Copy every line that contains the string "estadio" from the entries below.

RECORDED DATA below:

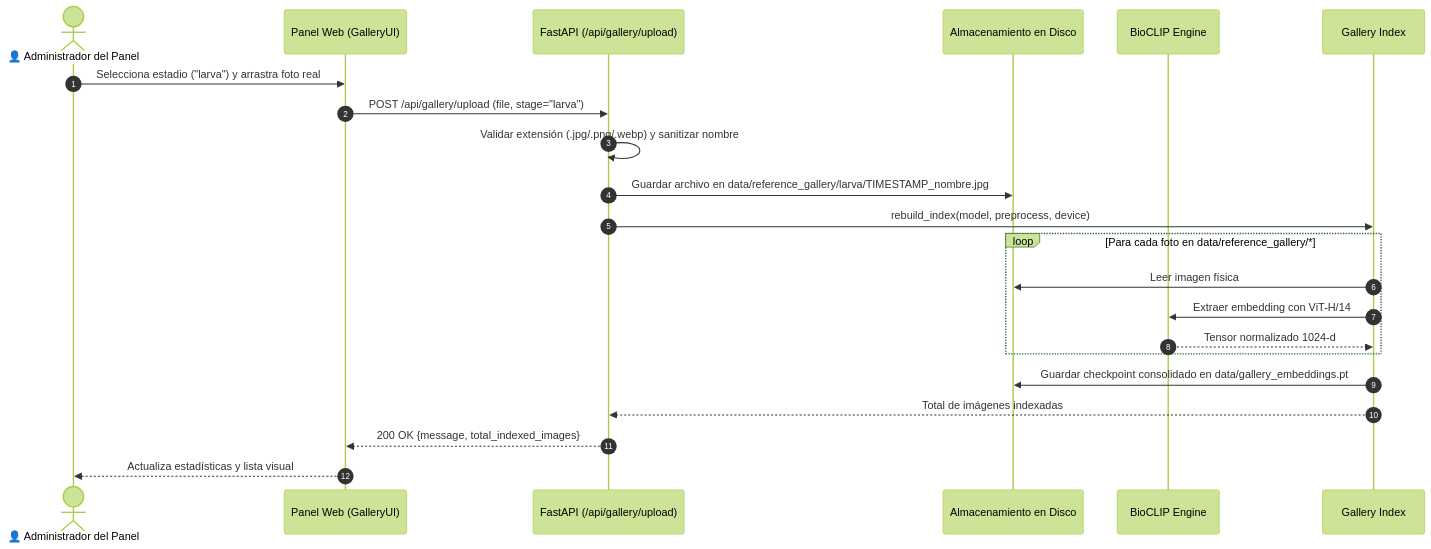
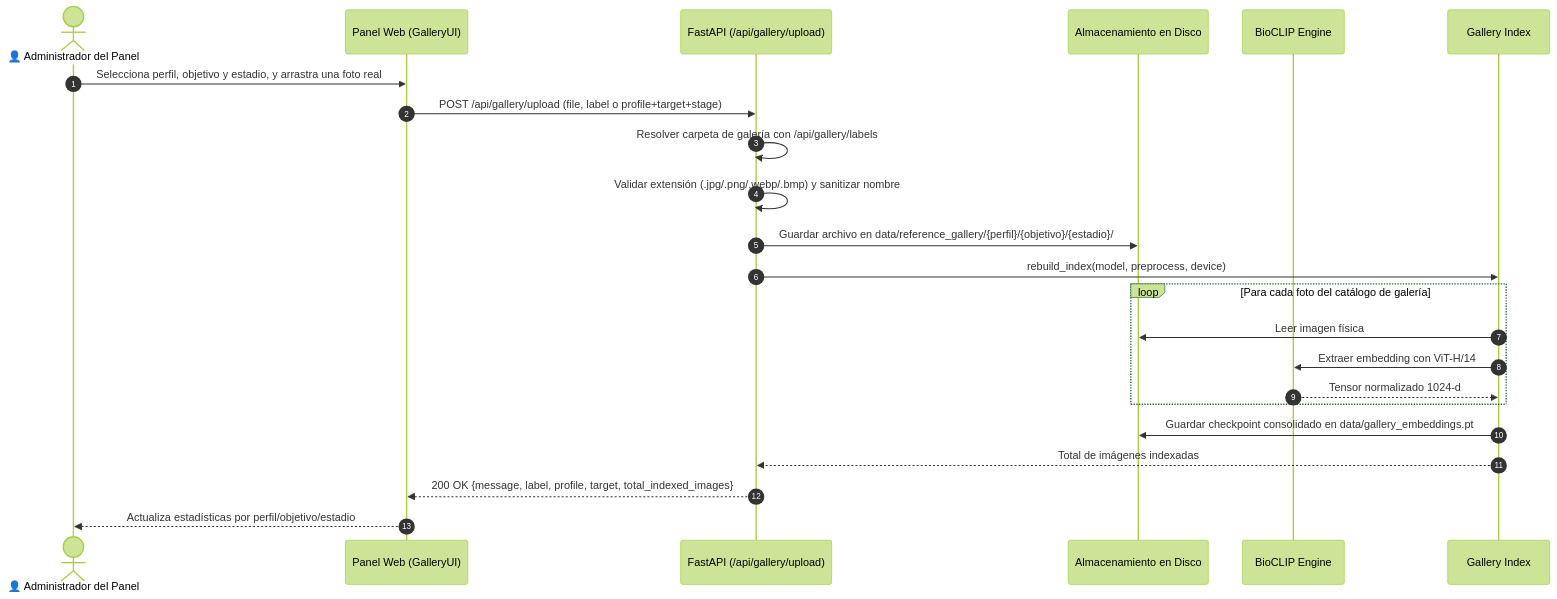
The second of 4 diagrams in docs/SEQUENCE_DIAGRAMS.md (VoctorMCL/macollo-trips-api), drawn with Mermaid (forest theme) before and after one commit. The commit also changed other lines of this file and 61 other files, not shown here.

````diff
--- a/docs/SEQUENCE_DIAGRAMS.md
+++ b/docs/SEQUENCE_DIAGRAMS.md
@@ -65,29 +65,30 @@
 ```mermaid
 sequenceDiagram
     autonumber
     actor Admin as 👤 Administrador del Panel
     participant UI as Panel Web (GalleryUI)
     participant API as FastAPI (/api/gallery/upload)
     participant Disk as Almacenamiento en Disco
     participant Bio as BioCLIP Engine
     participant Gal as Gallery Index
 
-    Admin->>UI: Selecciona estadio ("larva") y arrastra foto real
-    UI->>API: POST /api/gallery/upload (file, stage="larva")
+    Admin->>UI: Selecciona perfil, objetivo y estadio, y arrastra una foto real
+    UI->>API: POST /api/gallery/upload (file, label o profile+target+stage)
     
-    API->>API: Validar extensión (.jpg/.png/.webp) y sanitizar nombre
-    API->>Disk: Guardar archivo en data/reference_gallery/larva/TIMESTAMP_nombre.jpg
+    API->>API: Resolver carpeta de galería con /api/gallery/labels
+    API->>API: Validar extensión (.jpg/.png/.webp/.bmp) y sanitizar nombre
+    API->>Disk: Guardar archivo en data/reference_gallery/{perfil}/{objetivo}/{estadio}/
     
     API->>Gal: rebuild_index(model, preprocess, device)
     
-    loop Para cada foto en data/reference_gallery/*
+    loop Para cada foto del catálogo de galería
         Gal->>Disk: Leer imagen física
         Gal->>Bio: Extraer embedding con ViT-H/14
         Bio-->>Gal: Tensor normalizado 1024-d
     end
 
     Gal->>Disk: Guardar checkpoint consolidado en data/gallery_embeddings.pt
     Gal-->>API: Total de imágenes indexadas
-    API-->>UI: 200 OK {message, total_indexed_images}
-    UI-->>Admin: Actualiza estadísticas y lista visual
+    API-->>UI: 200 OK {message, label, profile, target, total_indexed_images}
+    UI-->>Admin: Actualiza estadísticas por perfil/objetivo/estadio
 ```
````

End of RECORDED DATA.

— TASK RESPONSE —
-    Admin->>UI: Selecciona estadio ("larva") y arrastra foto real
+    Admin->>UI: Selecciona perfil, objetivo y estadio, y arrastra una foto real
+    API->>Disk: Guardar archivo en data/reference_gallery/{perfil}/{objetivo}/{estadio}/
+    UI-->>Admin: Actualiza estadísticas por perfil/objetivo/estadio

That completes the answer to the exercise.